The Colorado Plateau is a geological wonderland that encompasses 130,000 square miles (337,000 square kilometers) centered around the Four Corners area of the American West and within the states of Colorado, New Mexico, Arizona and Utah. It ranges in elevation from slightly over 2,000 feet (600 meters) along the Colorado River in the Grand Canyon to over 12,000 feet (3,660 meters) in the Henry and La Sal Mountains of southeastern Utah. More than 90 percent of the plateau lands are drained by the Colorado River and its major tributaries, the Little Colorado, the San Juan and the Green rivers.


Notch Peak National Natural Landmark, House Range, Millard County, Utah
Photographer: Matt Affolter

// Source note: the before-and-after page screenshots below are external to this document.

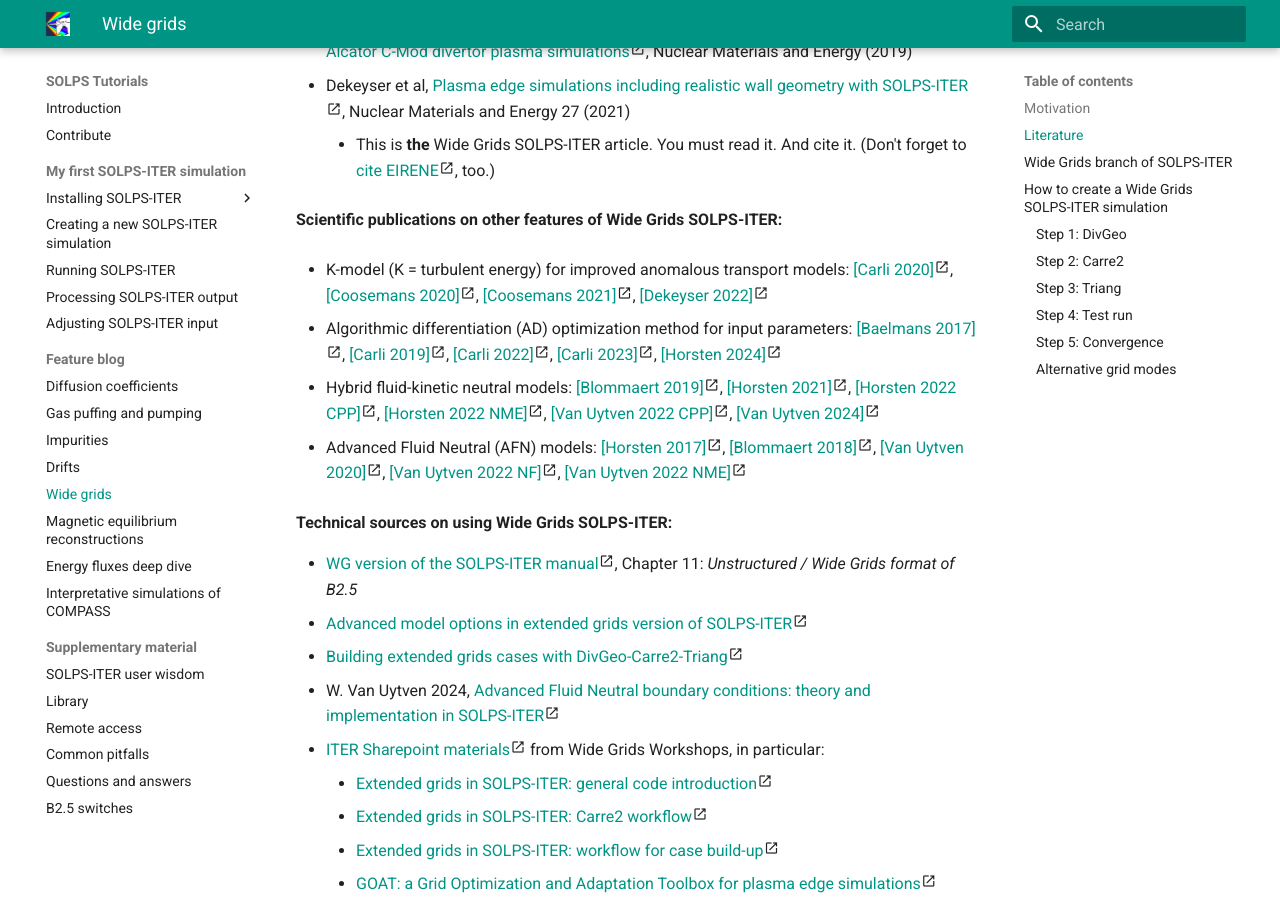
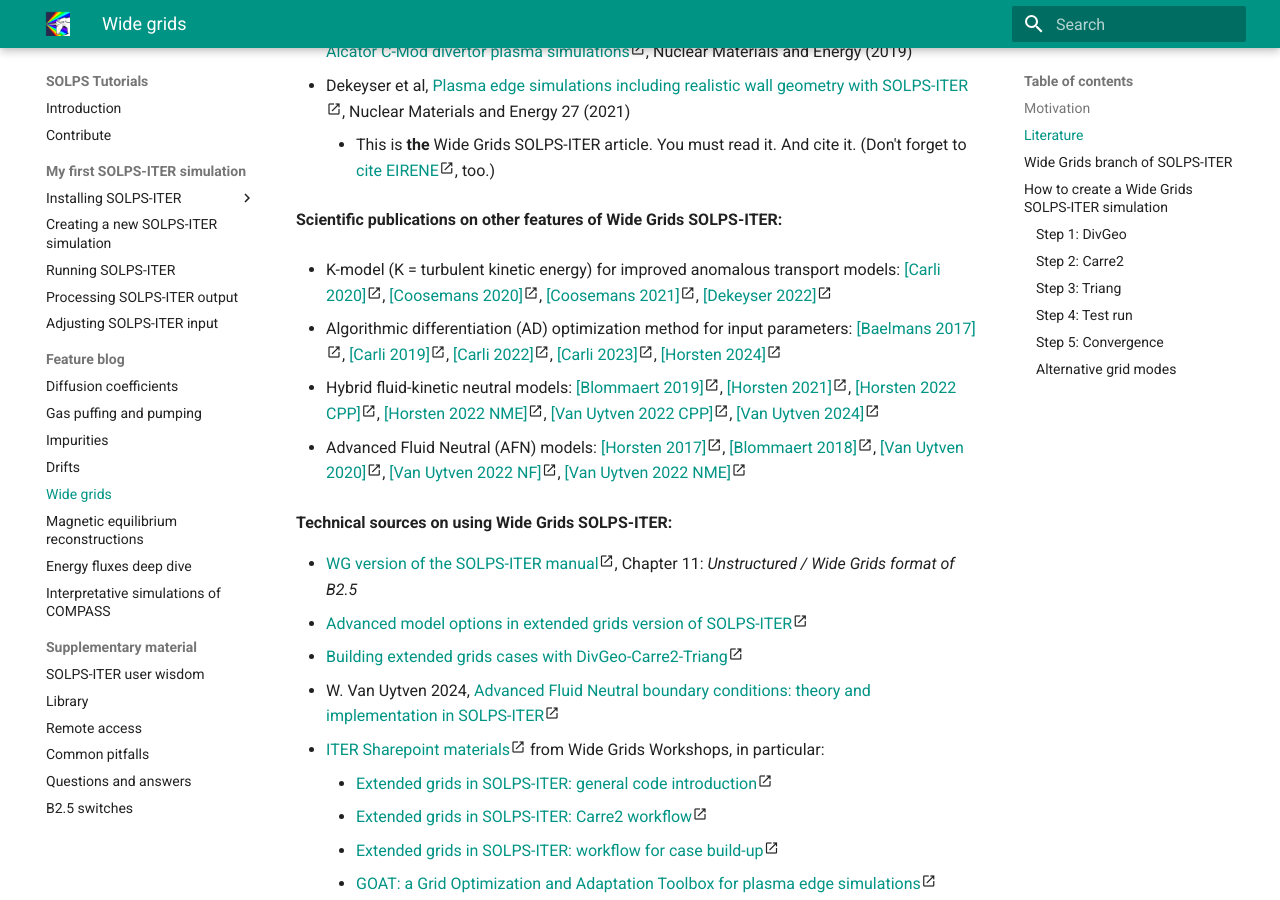
Before and after one commit to iterorganization/SOLPS-Tutorials, an MkDocs documentation site: the page built from docs/feature_blog/Wide_grids.md, in a window 1280 px wide and 900 px high, scrolled down 4010 px. Built offline with MkDocs 1.6.1 and Material for MkDocs 9.7.7, drawn with Linux system fonts in a browser that asks for light colours.

Commit message:
small correction to k-model description

```diff
--- a/docs/feature_blog/Wide_grids.md
+++ b/docs/feature_blog/Wide_grids.md
@@ -66,7 +66,7 @@ You can read more about these features below, in the [Literature](#literature) s
 
 **Scientific publications on other features of Wide Grids SOLPS-ITER:**
 
-- K-model (K = turbulent energy) for improved anomalous transport models:
+- K-model (K = turbulent kinetic energy) for improved anomalous transport models:
 [[Carli 2020]](https://onlinelibrary.wiley.com/doi/abs/10.1002/ctpp.201900155)<span class="material-symbols-outlined">open_in_new</span>,
 [[Coosemans 2020]](https://onlinelibrary.wiley.com/doi/abs/10.1002/ctpp.201900156)<span class="material-symbols-outlined">open_in_new</span>,
 [[Coosemans 2021]](https://pubs.aip.org/aip/pop/article/28/1/012302/1032004)<span class="material-symbols-outlined">open_in_new</span>,
```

Cambrian- to Ordovician-aged carbonate rocks (limestone and dolomite) make up Notch Peak, where a 2,200-foot cliff (possibly the tallest carbonate cliff in North America) leads to a deep canyon on the west side of the peak. Pink, Jurassic-aged granite is exposed at the foot of the mountain, and scattered deposits of white, clayey marl deposited in Lake Bonneville during the late Pleistocene are present on the valley floor.

Near Moab, Grand County, Utah
Photographer: Carole McCalla

During Jurassic time, a sauropod walked across mud, sinking deeply into it. The footprints can be seen preserved in the rock near Moab in Grand County. BLM interpretive site.

Long ago, when the Earth had only one continent and one ocean, an earthquake rippled through western North America’s great sand sea. The early Jurassic earthquake left its mark in the vast dunes that now form the famous red cliffs of Zion National Park in Utah, a new study finds.


Kirsten Bahr spent much of her summer enduring near-freezing temperatures, visiting the site of an ancient sea, and squeezing through rock passages that twisted and plunged deep into the earth. All without leaving Cache County.


Torrential rains caused a major mudslide in Alpine just before midnight on Thursday, putting 18 inches of mud into the basement of one home. Kaitlyn Dix was home alone around 11:30 p.m. on Thursday when tragedy was compounded by hardship. She had just gotten a call from her mother, Dixie Dix, saying that her grandmother had died. Within five minutes, the mudslide swept through the yard, breaking through a bathroom window and inundating the basement. Firefighters arrived on the doorstep just as her sister, Nicole, arrived home from a concert, and the women were told they had “30 seconds” to evacuate. They spent the night at a neighbor’s home.


Hanksville-Burpee Quarry, Wayne County, Utah
Photographer: James I. Kirkland

Not a logjam, but a “legjam” of dinosaur bones left in a channel of Jurassic-aged river is being excavated at the Hanksville-Burpee Quarry in Wayne County. BLM interpretive site.